Bonjour tout le monde! I'm a freelance writer, doctoral student, mom, and Francophile. I'm excited to share some of my experiences living in France, as well as the cultural nuances that I've learned being married to a Frenchman, with all of you. To find out more about me, feel free to check out my website at http://www.imaginistwriter.com. A la prochaine!


Comments:

  1. dec:

    Hi,

    Tromper = to cheat or deceive
    Se tromper = to be mistaken or make an error

    Se tromper in the passe simple uses être as the auxiliary verb.

    Therefore, your sentence, “Vous avez trompé de numéro. You have the wrong number” is not totally correct.

    It should read “vous vous êtes trompé de numéro”.

  2. Benjamin Houy:

    Excellent article, merci.

    I noticed one mistake though

    Vous avez trompé de numéro. You have the wrong number.

    Should be:

    vous vous êtes trompés de numéro

  3. France:

    Bonjour,
    Votre sujet est très intéressant et les expressions françaises sont correctes à l’exception de “Vous avez trompé de numéro”. Il faut écrire : “vous vous êtes trompé de numéro”.
    Merci encore pour tous vos sujets abordés et pour votre travaille !
    Cordialement,
    France

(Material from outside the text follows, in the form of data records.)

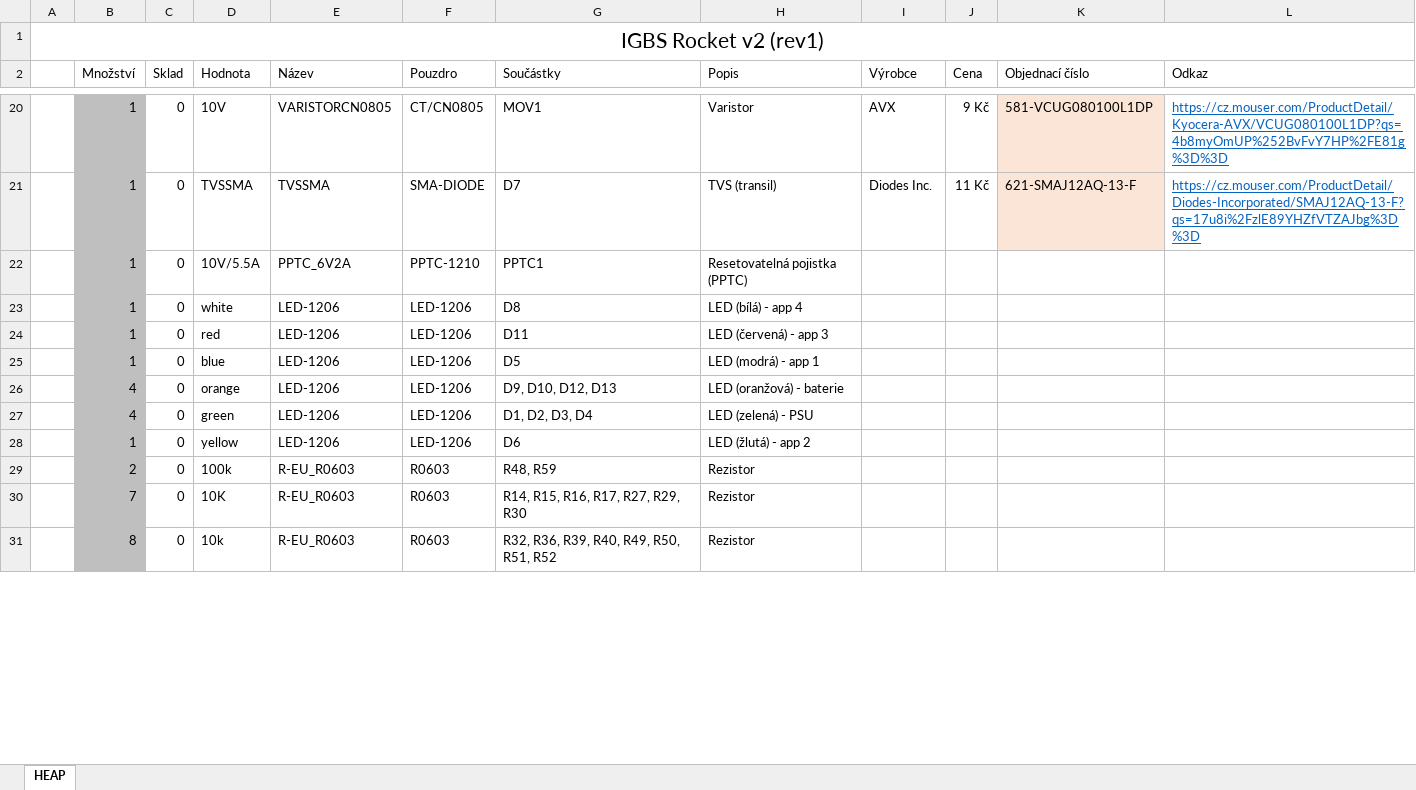
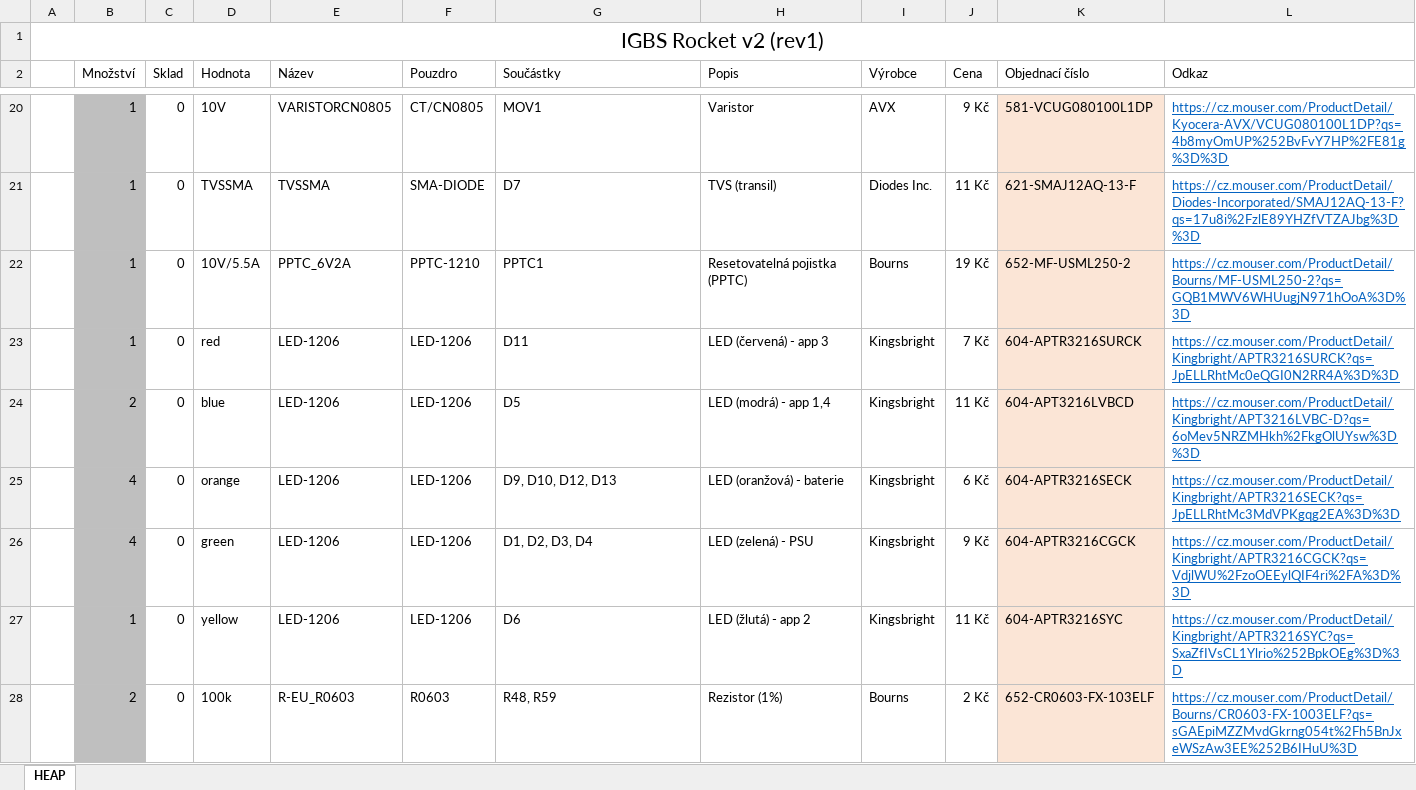
Before and after one commit to ItsGoodButStill/IGBS-Rocket-v2, an Excel workbook: pcb/bom/IGBS-Rocket-v2_rev1_BOM.xlsx, sheet HEAP, drawn as a sheet; only a part is shown, gaps mark what is left out; values as stored, in another font and other column widths than the file's, no borders; removed rows and columns are numbered as before the commit, all else as after; the diff covers the shown part only; the diff names each change by its address in the sheet, - before the commit and + after, or states it on an @@ line.

```diff
--- a/pcb/bom/IGBS-Rocket-v2_rev1_BOM.xlsx (sheet HEAP)
+++ b/pcb/bom/IGBS-Rocket-v2_rev1_BOM.xlsx (sheet HEAP)
-I22 (Výrobce): (empty)
+I22 (Výrobce): Bourns
-J22 (Cena): (empty)
+J22 (Cena): 19 Kč
-K22 (Objednací číslo): (empty)
+K22 (Objednací číslo): 652-MF-USML250-2
-K22 fill: none
+K22 fill: #FBE5D6
-L22 (Odkaz): (empty)
+L22 (Odkaz): https://cz.mouser.com/ProductDetail/Bourns/MF-USML250-2?qs=GQB1MWV6WHUugjN971hOoA%3D%3D
-row 23:  | 1 | 0 | white | LED-1206 | LED-1206 | D8 | LED (bílá) - app 4
-I23:I27 (Výrobce): (empty)
+I23:I27 (Výrobce): Kingsbright
-J23 (Cena): (empty)
+J23 (Cena): 7 Kč
-K23 (Objednací číslo): (empty)
+K23 (Objednací číslo): 604-APTR3216SURCK
-K23:K28 fill: none
+K23:K28 fill: #FBE5D6
-L23 (Odkaz): (empty)
+L23 (Odkaz): https://cz.mouser.com/ProductDetail/Kingbright/APTR3216SURCK?qs=JpELLRhtMc0eQGI0N2RR4A%3D%3D
-B24 (Množství): 1
+B24 (Množství): 2
-H24 (Popis): LED (modrá) - app 1
+H24 (Popis): LED (modrá) - app 1,4
-J24 (Cena): (empty)
+J24 (Cena): 11 Kč
-K24 (Objednací číslo): (empty)
+K24 (Objednací číslo): 604-APT3216LVBCD
-L24 (Odkaz): (empty)
+L24 (Odkaz): https://cz.mouser.com/ProductDetail/Kingbright/APT3216LVBC-D?qs=6oMev5NRZMHkh%2FkgOlUYsw%3D%3D
-J25 (Cena): (empty)
+J25 (Cena): 6 Kč
-K25 (Objednací číslo): (empty)
+K25 (Objednací číslo): 604-APTR3216SECK
-L25 (Odkaz): (empty)
+L25 (Odkaz): https://cz.mouser.com/ProductDetail/Kingbright/APTR3216SECK?qs=JpELLRhtMc3MdVPKgqg2EA%3D%3D
-J26 (Cena): (empty)
+J26 (Cena): 9 Kč
-K26 (Objednací číslo): (empty)
+K26 (Objednací číslo): 604-APTR3216CGCK
-L26 (Odkaz): (empty)
+L26 (Odkaz): https://cz.mouser.com/ProductDetail/Kingbright/APTR3216CGCK?qs=VdjlWU%2FzoOEEylQIF4ri%2FA%3D%3D
-J27 (Cena): (empty)
+J27 (Cena): 11 Kč
-K27 (Objednací číslo): (empty)
+K27 (Objednací číslo): 604-APTR3216SYC
-L27 (Odkaz): (empty)
+L27 (Odkaz): https://cz.mouser.com/ProductDetail/Kingbright/APTR3216SYC?qs=SxaZfIVsCL1Ylrio%252BpkOEg%3D%3D
-H28 (Popis): Rezistor
+H28 (Popis): Rezistor (1%)
-I28 (Výrobce): (empty)
+I28 (Výrobce): Bourns
-J28 (Cena): (empty)
+J28 (Cena): 2 Kč
-K28 (Objednací číslo): (empty)
+K28 (Objednací číslo): 652-CR0603-FX-103ELF
-L28 (Odkaz): (empty)
+L28 (Odkaz): https://cz.mouser.com/ProductDetail/Bourns/CR0603-FX-1003ELF?qs=sGAEpiMZZMvdGkrng054t%2Fh5BnJxeWSzAw3EE%252B6IHuU%3D
-row 30:  | 7 | 0 | 10K | R-EU_R0603 | R0603 | R14, R15, R16, R17, R27, R29, R30 | Rezistor
-row 31:  | 8 | 0 | 10k | R-EU_R0603 | R0603 | R32, R36, R39, R40, R49, R50, R51, R52 | Rezistor
```
Also changed, not shown: 8 added rows, 4 removed rows, 144 edited cells and cell formats elsewhere in this sheet, formulas that keep their value, 22 other files.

  4. France:

    oops… j’ai fait une faute, il faut écrire “travail” et non pas “travaille”.

    Cordialement,
    France

  5. Alison:

    Ah oui, the telephone! Certainly that was something I feared the year I lived in France, for all the reasons you mention. But I also remember one time when I rang the bus company to check on the timetable. I asked, in hesitant French, if there was someone there who spoke English. Yes, she replied, but you try speaking French. And I did, and she understood me, and I understood her! It was a breakthrough moment really. It certainly helps when people are kind. 🙂

    • Elizabeth Schmermund:

      @Alison Merci France, Benjamin, and Dec for being good readers and for catching my mistake!

      Alison — Thank you for sharing your story. Yes, many times people are patient with language learners if given the chance! 🙂